**Requirement:** For the entries below, count the lines that contain the word "Socket" and reply with that number only.

___ Data extracts ___

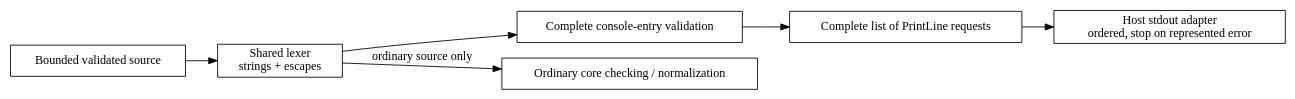
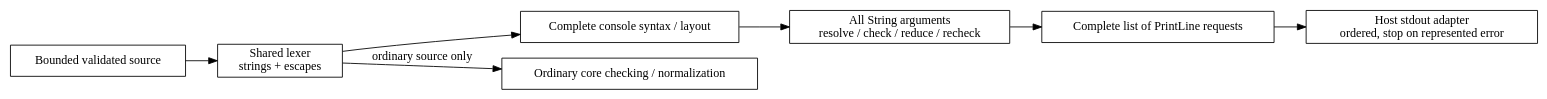
One commit to odunboye/fibril changed the diagram in docs/diagrams/console-runner.dot. Above: the diagram before and after it, drawn with Graphviz. The commit also changed 24 other files, not shown here.

```diff
--- a/docs/diagrams/console-runner.dot
+++ b/docs/diagrams/console-runner.dot
@@ -1,12 +1,13 @@
 digraph ConsoleRunner {
   rankdir=LR;
   node [shape=box];
   source [label="Bounded validated source"];
   lexer [label="Shared lexer\nstrings + escapes"];
-  profile [label="Complete console-entry validation"];
+  profile [label="Complete console syntax / layout"];
+  planning [label="All String arguments\nresolve / check / reduce / recheck"];
   action [label="Complete list of PrintLine requests"];
   host [label="Host stdout adapter\nordered, stop on represented error"];
   core [label="Ordinary core checking / normalization"];
-  source -> lexer -> profile -> action -> host;
+  source -> lexer -> profile -> planning -> action -> host;
   lexer -> core [label="ordinary source only"];
 }
```
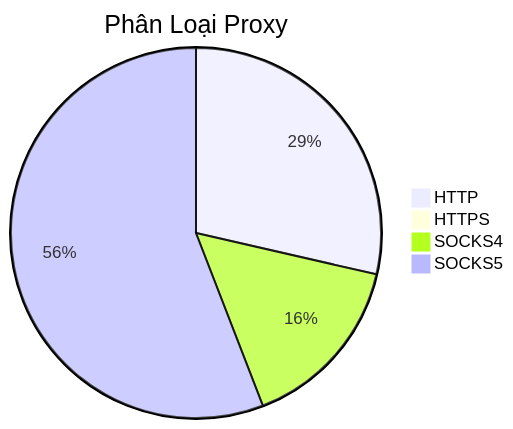
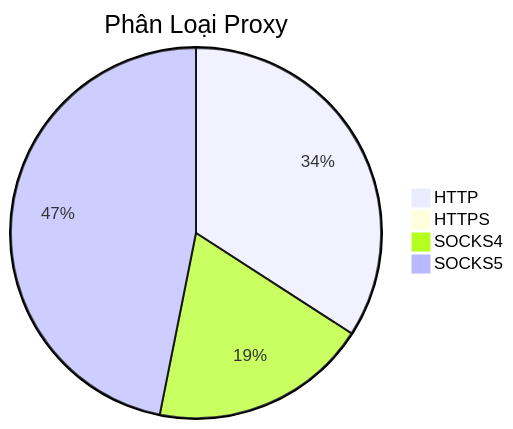
Before and after one commit to Ciara-12/PROXY-free: the diagram in README.md, drawn with Mermaid. The commit also changed other lines of this file and 4 other files, not shown here.

````diff
--- a/README.md
+++ b/README.md
@@ -26,7 +26,7 @@
 ```mermaid
 pie title Phân Loại Proxy
-    "HTTP" : 773
-    "HTTPS" : 1
-    "SOCKS4" : 420
-    "SOCKS5" : 1511
+    "HTTP" : 664
+    "HTTPS" : 2
+    "SOCKS4" : 370
+    "SOCKS5" : 912
 ```
````
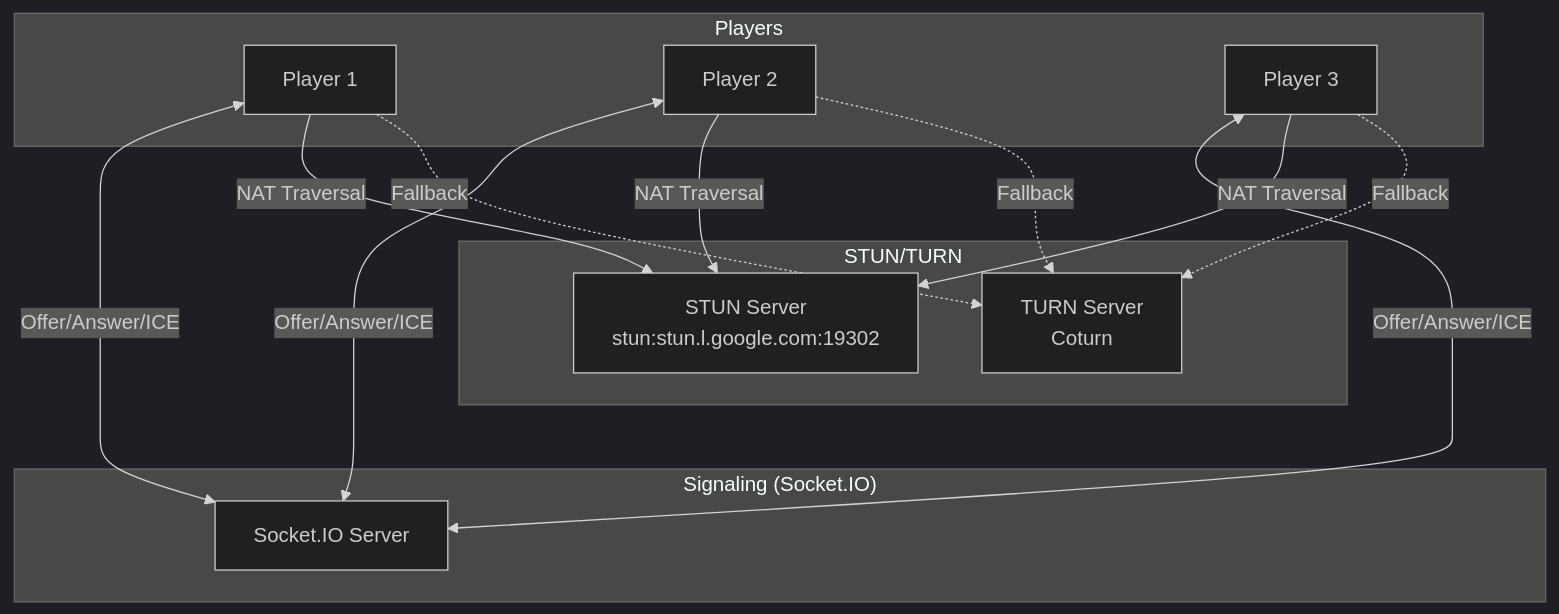
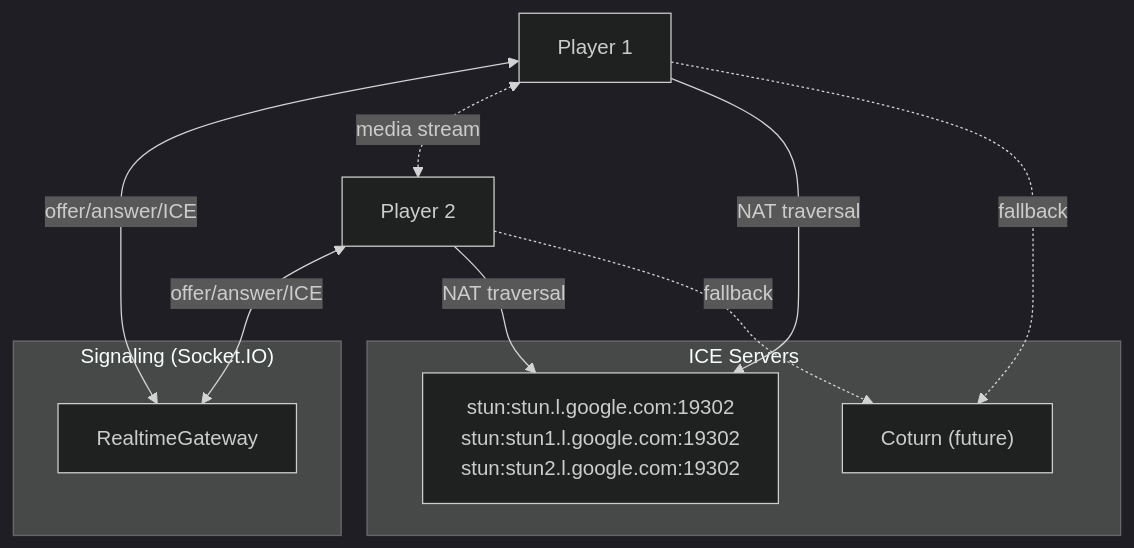
Before and after one commit to longuit2002-blip/spicy-sweet-game: the eighth of 11 diagrams in docs/technical-design/sweet-spicy-game/tdd.md, drawn with Mermaid (dark theme). The commit also changed other lines of this file and 165 other files, not shown here.

````diff
--- a/docs/technical-design/sweet-spicy-game/tdd.md
+++ b/docs/technical-design/sweet-spicy-game/tdd.md
@@ -1007,29 +702,21 @@
 ```mermaid
 graph TB
-    subgraph "Players"
-        P1[Player 1]
-        P2[Player 2]
-        P3[Player 3]
+    subgraph "Signaling (Socket.IO)"
+        GW[RealtimeGateway]
     end
-    
-    subgraph "Signaling (Socket.IO)"
-        Socket[Socket.IO Server]
+
+    subgraph "ICE Servers"
+        STUN["stun:stun.l.google.com:19302<br/>stun:stun1.l.google.com:19302<br/>stun:stun2.l.google.com:19302"]
+        TURN["Coturn (future)"]
     end
-    
-    subgraph "STUN/TURN"
-        STUN[STUN Server<br/>stun:stun.l.google.com:19302]
-        TURN[TURN Server<br/>Coturn]
-    end
-    
-    P1 <--->|Offer/Answer/ICE| Socket
-    P2 <--->|Offer/Answer/ICE| Socket
-    P3 <--->|Offer/Answer/ICE| Socket
-    
-    P1 -->|NAT Traversal| STUN
-    P2 -->|NAT Traversal| STUN
-    P3 -->|NAT Traversal| STUN
-    
-    P1 -.->|Fallback| TURN
-    P2 -.->|Fallback| TURN
-    P3 -.->|Fallback| TURN
+
+    P1[Player 1] <-->|offer/answer/ICE| GW
+    P2[Player 2] <-->|offer/answer/ICE| GW
+
+    P1 <-.->|media stream| P2
+
+    P1 -->|NAT traversal| STUN
+    P2 -->|NAT traversal| STUN
+    P1 -.->|fallback| TURN
+    P2 -.->|fallback| TURN
 ```
````
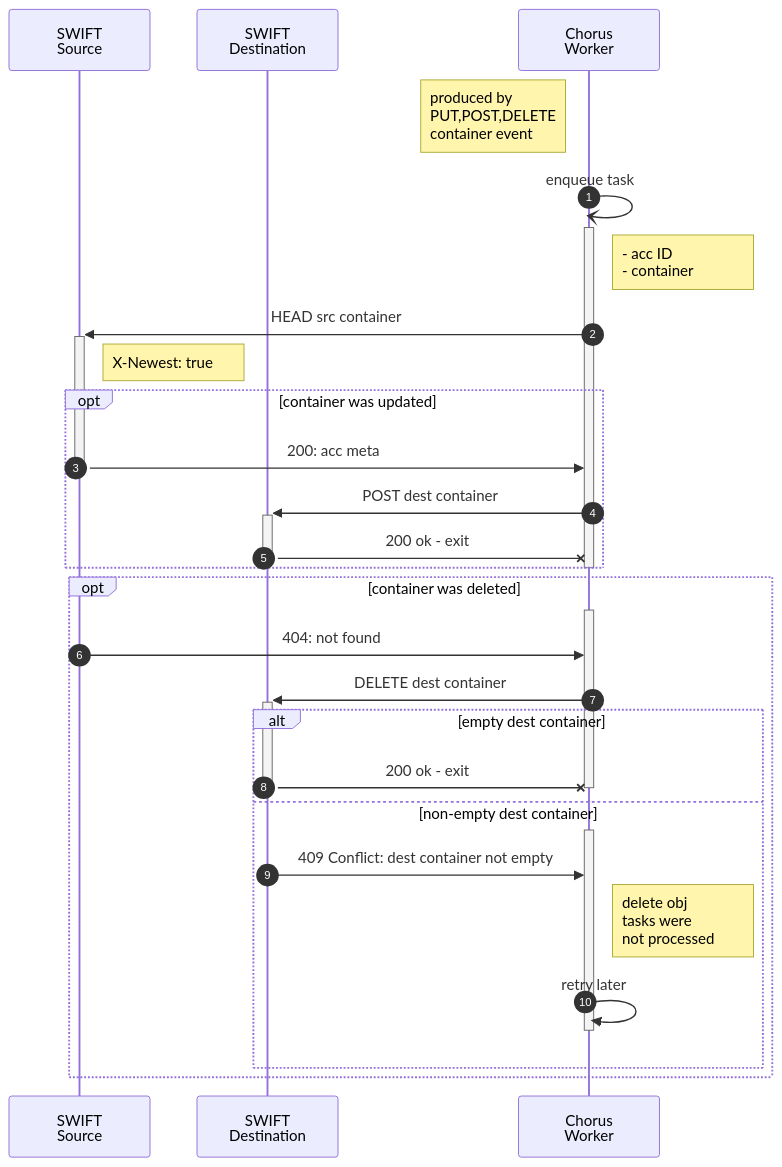
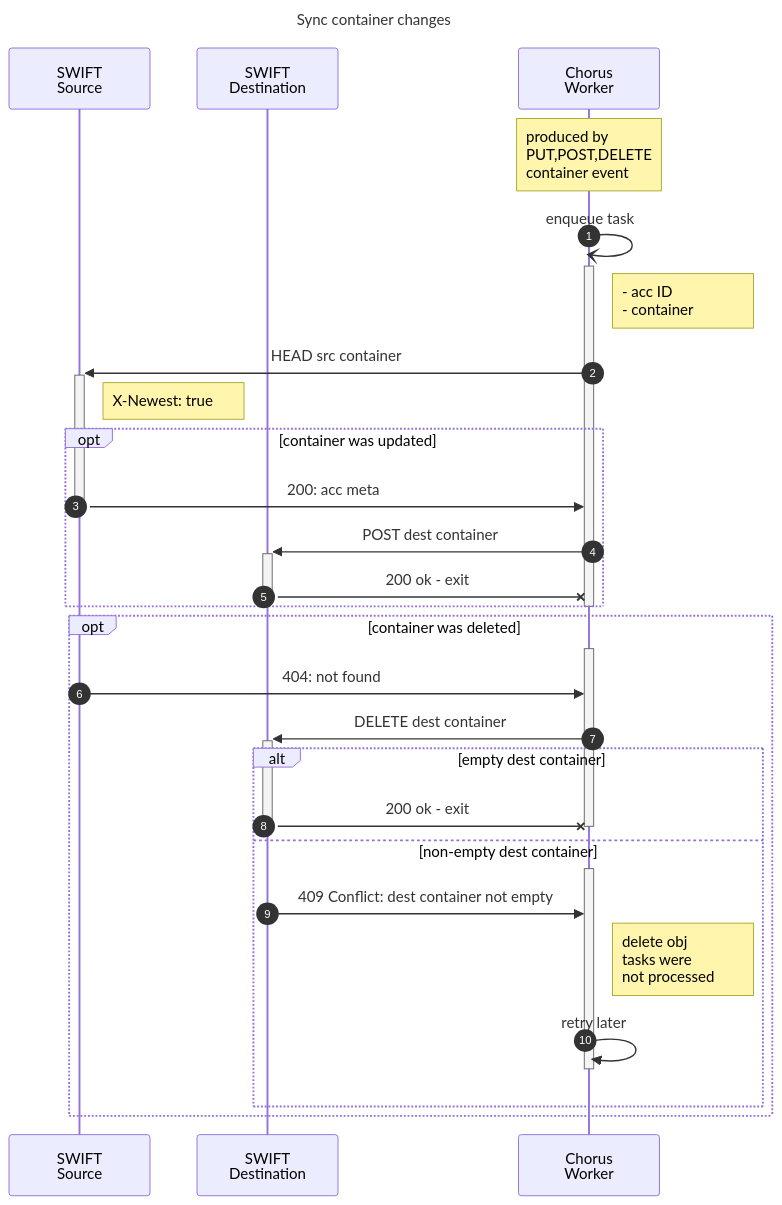
The third of 6 diagrams in docs/swift-migration.md (clyso/chorus), drawn with Mermaid before and after one commit. The commit also changed other lines of this file, not shown here.

Commit message:
swift live migration flow docs

````diff
--- a/docs/swift-migration.md
+++ b/docs/swift-migration.md
@@ -59,38 +96,41 @@
 ```mermaid
+---
+title: Sync container changes
+--- 
  %%{init: { 'sequence': {'noteAlign':'left'} } }%%
 sequenceDiagram
     autonumber
     Participant s as SWIFT<br>Source
     Participant d as SWIFT<br>Destination
     Participant w as Chorus<br>Worker
 
-    note left of w: produced by<br>PUT,POST,DELETE<br>container event
+    note over w: produced by<br>PUT,POST,DELETE<br>container event
     w-)w: enqueue task
     activate w
     Note right of w: - acc ID<br>- container
     w->>+s: HEAD src container
     note right of s: X-Newest: true
 
     opt container was updated
       s->>-w: 200: acc meta
       w->>+d: POST dest container
       d-x-w: 200 ok - exit
     end
     deactivate w
 
     opt container was deleted
       activate w
       s->>w: 404: not found
       w->>+d: DELETE dest container
       alt empty dest container
         d-x-w: 200 ok - exit
         deactivate w
       else non-empty dest container
         activate w
         d->>w: 409 Conflict: dest container not empty
         note right of w: delete obj<br>tasks were<br>not processed
         w->>w: retry later
         deactivate w
       end
     end
 ```
````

___

**Response area:** 6